The required result is a copy of each line below in which "Railway" appears.

---- Input records

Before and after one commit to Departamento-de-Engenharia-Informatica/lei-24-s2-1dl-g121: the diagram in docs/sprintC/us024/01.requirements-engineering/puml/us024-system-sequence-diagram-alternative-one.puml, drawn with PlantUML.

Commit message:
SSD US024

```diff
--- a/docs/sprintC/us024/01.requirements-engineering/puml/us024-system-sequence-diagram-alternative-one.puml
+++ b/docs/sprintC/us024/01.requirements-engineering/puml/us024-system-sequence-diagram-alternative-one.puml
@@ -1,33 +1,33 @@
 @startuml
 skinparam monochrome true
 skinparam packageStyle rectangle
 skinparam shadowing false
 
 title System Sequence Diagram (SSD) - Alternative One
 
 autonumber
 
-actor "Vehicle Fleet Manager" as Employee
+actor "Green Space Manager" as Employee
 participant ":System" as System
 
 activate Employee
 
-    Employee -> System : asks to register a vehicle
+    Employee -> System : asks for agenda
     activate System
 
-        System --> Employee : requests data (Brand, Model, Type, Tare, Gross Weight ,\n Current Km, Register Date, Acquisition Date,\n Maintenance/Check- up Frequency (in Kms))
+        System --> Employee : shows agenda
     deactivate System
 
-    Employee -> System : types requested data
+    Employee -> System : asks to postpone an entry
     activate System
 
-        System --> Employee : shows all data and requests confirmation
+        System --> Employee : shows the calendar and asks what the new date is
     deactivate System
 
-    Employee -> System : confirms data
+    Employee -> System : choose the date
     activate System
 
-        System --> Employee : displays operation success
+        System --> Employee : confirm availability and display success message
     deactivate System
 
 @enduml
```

--------
---- Input records

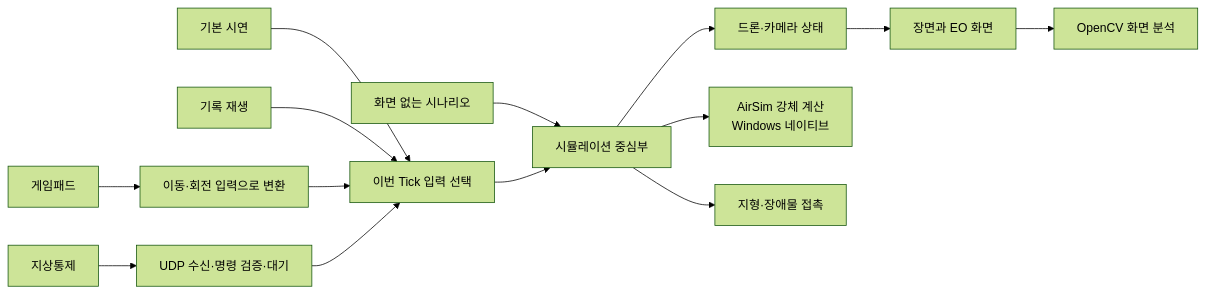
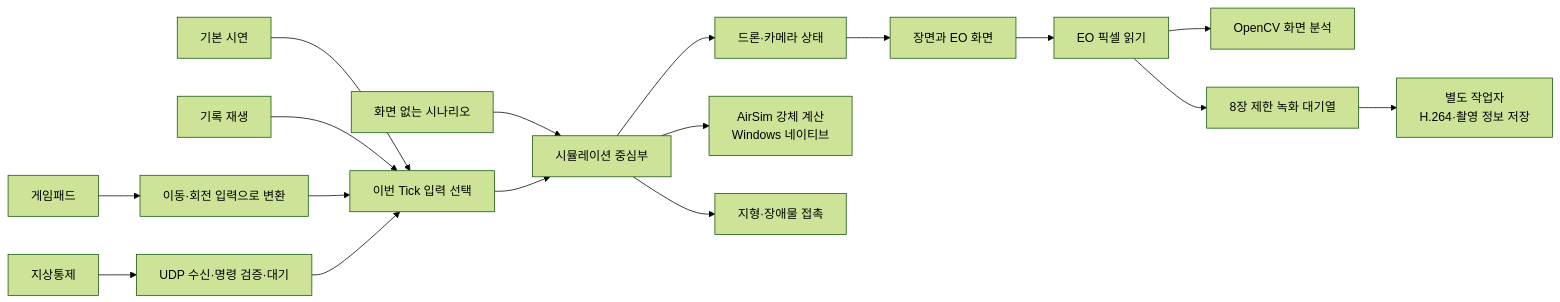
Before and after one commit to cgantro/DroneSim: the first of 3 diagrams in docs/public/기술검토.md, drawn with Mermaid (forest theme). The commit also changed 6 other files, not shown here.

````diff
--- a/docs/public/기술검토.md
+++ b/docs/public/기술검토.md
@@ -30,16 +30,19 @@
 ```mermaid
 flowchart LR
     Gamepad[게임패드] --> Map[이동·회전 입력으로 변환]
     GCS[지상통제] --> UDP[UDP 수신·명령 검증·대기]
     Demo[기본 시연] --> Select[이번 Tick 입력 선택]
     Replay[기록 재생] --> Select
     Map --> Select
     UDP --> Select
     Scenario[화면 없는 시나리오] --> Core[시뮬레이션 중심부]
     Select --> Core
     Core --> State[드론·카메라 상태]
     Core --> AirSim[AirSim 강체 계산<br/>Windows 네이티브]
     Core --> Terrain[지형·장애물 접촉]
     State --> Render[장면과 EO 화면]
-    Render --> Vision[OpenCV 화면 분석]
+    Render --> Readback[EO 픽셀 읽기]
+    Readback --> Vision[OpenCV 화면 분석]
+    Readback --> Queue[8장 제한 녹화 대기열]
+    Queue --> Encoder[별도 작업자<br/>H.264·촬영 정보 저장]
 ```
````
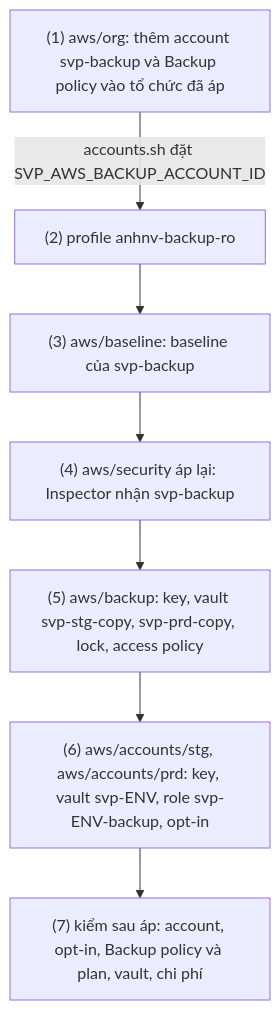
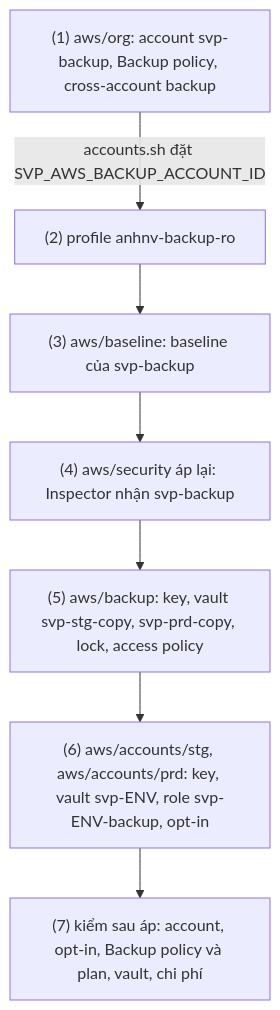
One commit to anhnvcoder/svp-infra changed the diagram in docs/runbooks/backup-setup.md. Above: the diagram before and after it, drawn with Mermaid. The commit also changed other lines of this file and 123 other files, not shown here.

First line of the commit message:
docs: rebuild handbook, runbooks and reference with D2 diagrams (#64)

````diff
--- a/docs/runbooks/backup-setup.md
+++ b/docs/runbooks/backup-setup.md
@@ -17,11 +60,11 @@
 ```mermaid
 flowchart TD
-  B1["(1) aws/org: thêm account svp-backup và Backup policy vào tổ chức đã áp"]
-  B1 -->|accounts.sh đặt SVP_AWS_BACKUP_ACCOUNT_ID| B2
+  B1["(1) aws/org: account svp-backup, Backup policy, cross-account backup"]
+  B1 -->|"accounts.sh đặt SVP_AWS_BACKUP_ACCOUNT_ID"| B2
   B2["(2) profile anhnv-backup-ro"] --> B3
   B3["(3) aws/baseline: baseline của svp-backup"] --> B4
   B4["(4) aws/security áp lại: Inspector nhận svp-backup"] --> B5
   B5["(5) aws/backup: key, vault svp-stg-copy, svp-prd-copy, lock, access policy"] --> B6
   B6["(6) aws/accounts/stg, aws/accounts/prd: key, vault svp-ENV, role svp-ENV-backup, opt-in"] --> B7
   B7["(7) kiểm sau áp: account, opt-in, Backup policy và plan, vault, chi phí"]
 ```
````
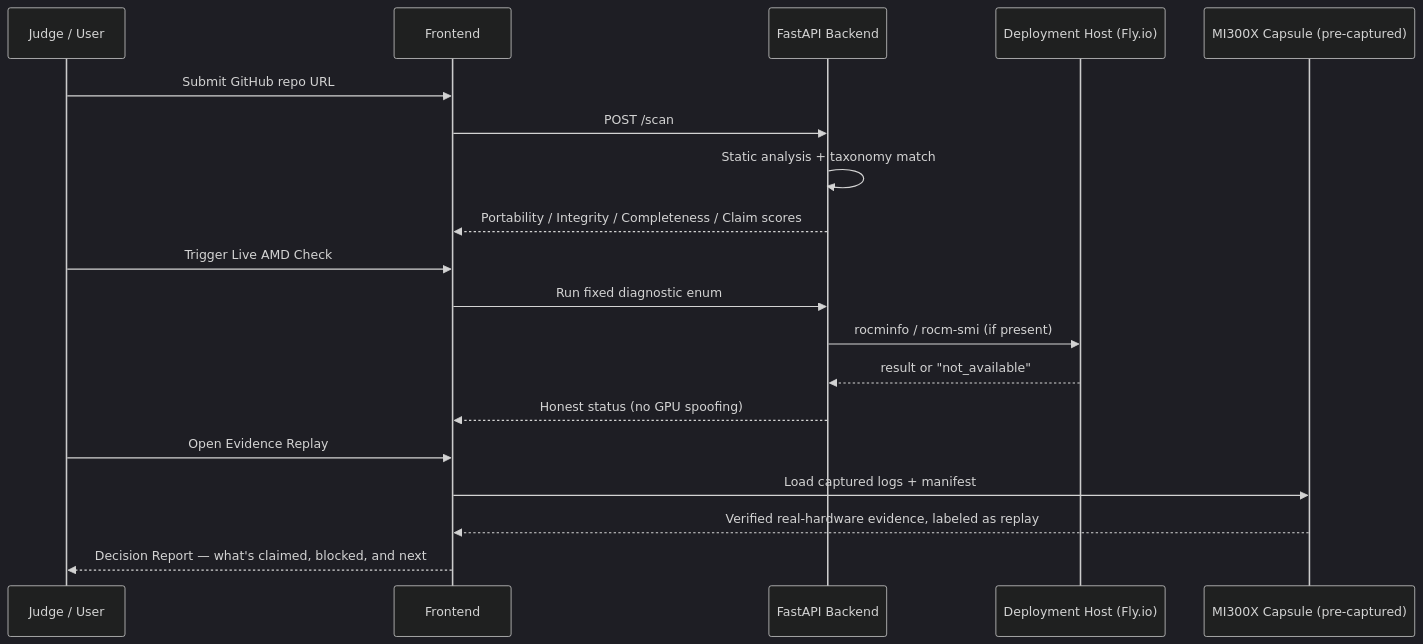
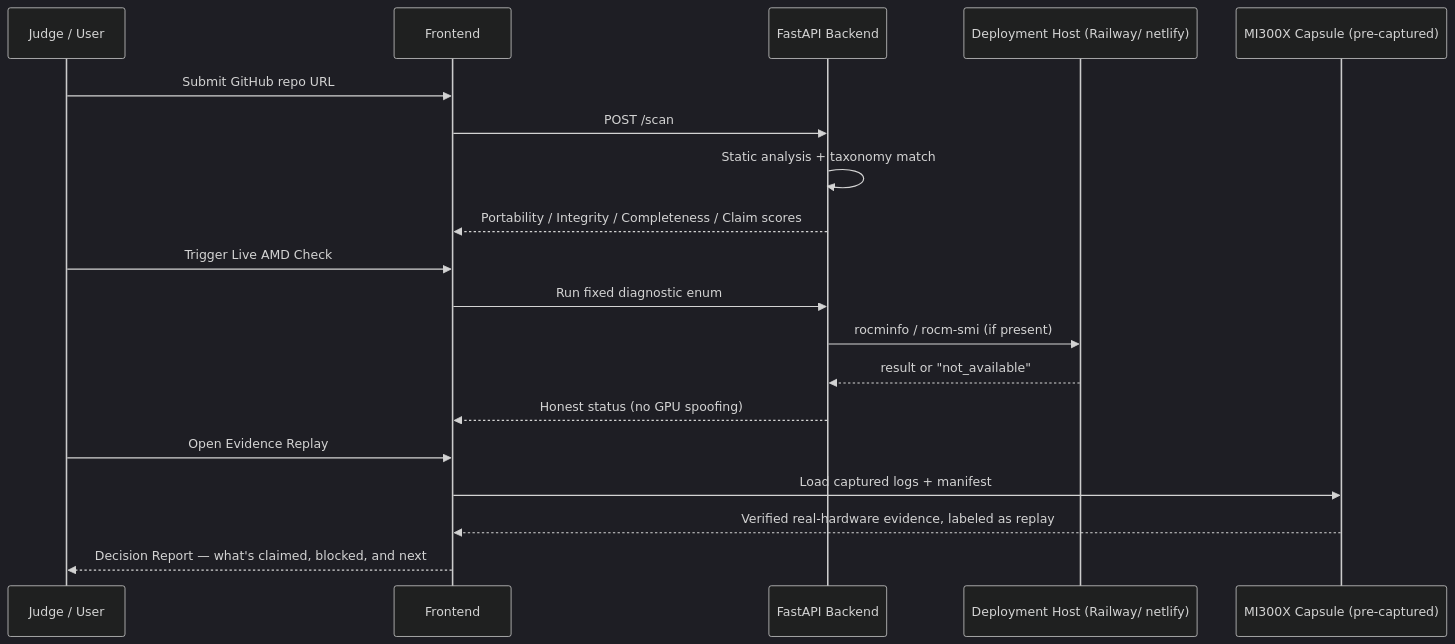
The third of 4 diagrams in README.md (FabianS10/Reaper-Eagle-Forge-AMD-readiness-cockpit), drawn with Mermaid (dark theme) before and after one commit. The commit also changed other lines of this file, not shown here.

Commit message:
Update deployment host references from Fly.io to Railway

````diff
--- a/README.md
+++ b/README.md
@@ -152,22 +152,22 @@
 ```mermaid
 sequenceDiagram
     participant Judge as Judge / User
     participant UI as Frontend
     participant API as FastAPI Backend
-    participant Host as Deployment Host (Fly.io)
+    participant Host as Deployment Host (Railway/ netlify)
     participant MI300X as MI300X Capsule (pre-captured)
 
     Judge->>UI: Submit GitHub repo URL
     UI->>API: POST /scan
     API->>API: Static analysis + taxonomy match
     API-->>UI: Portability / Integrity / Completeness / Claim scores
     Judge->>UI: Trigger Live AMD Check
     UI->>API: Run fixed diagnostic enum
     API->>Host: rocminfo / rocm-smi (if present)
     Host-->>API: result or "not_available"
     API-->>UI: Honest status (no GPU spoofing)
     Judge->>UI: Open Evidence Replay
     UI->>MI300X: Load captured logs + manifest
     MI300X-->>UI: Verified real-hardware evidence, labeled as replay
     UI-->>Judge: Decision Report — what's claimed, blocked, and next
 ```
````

--------

Response area:
Update deployment host references from Fly.io to Railway
+    participant Host as Deployment Host (Railway/ netlify)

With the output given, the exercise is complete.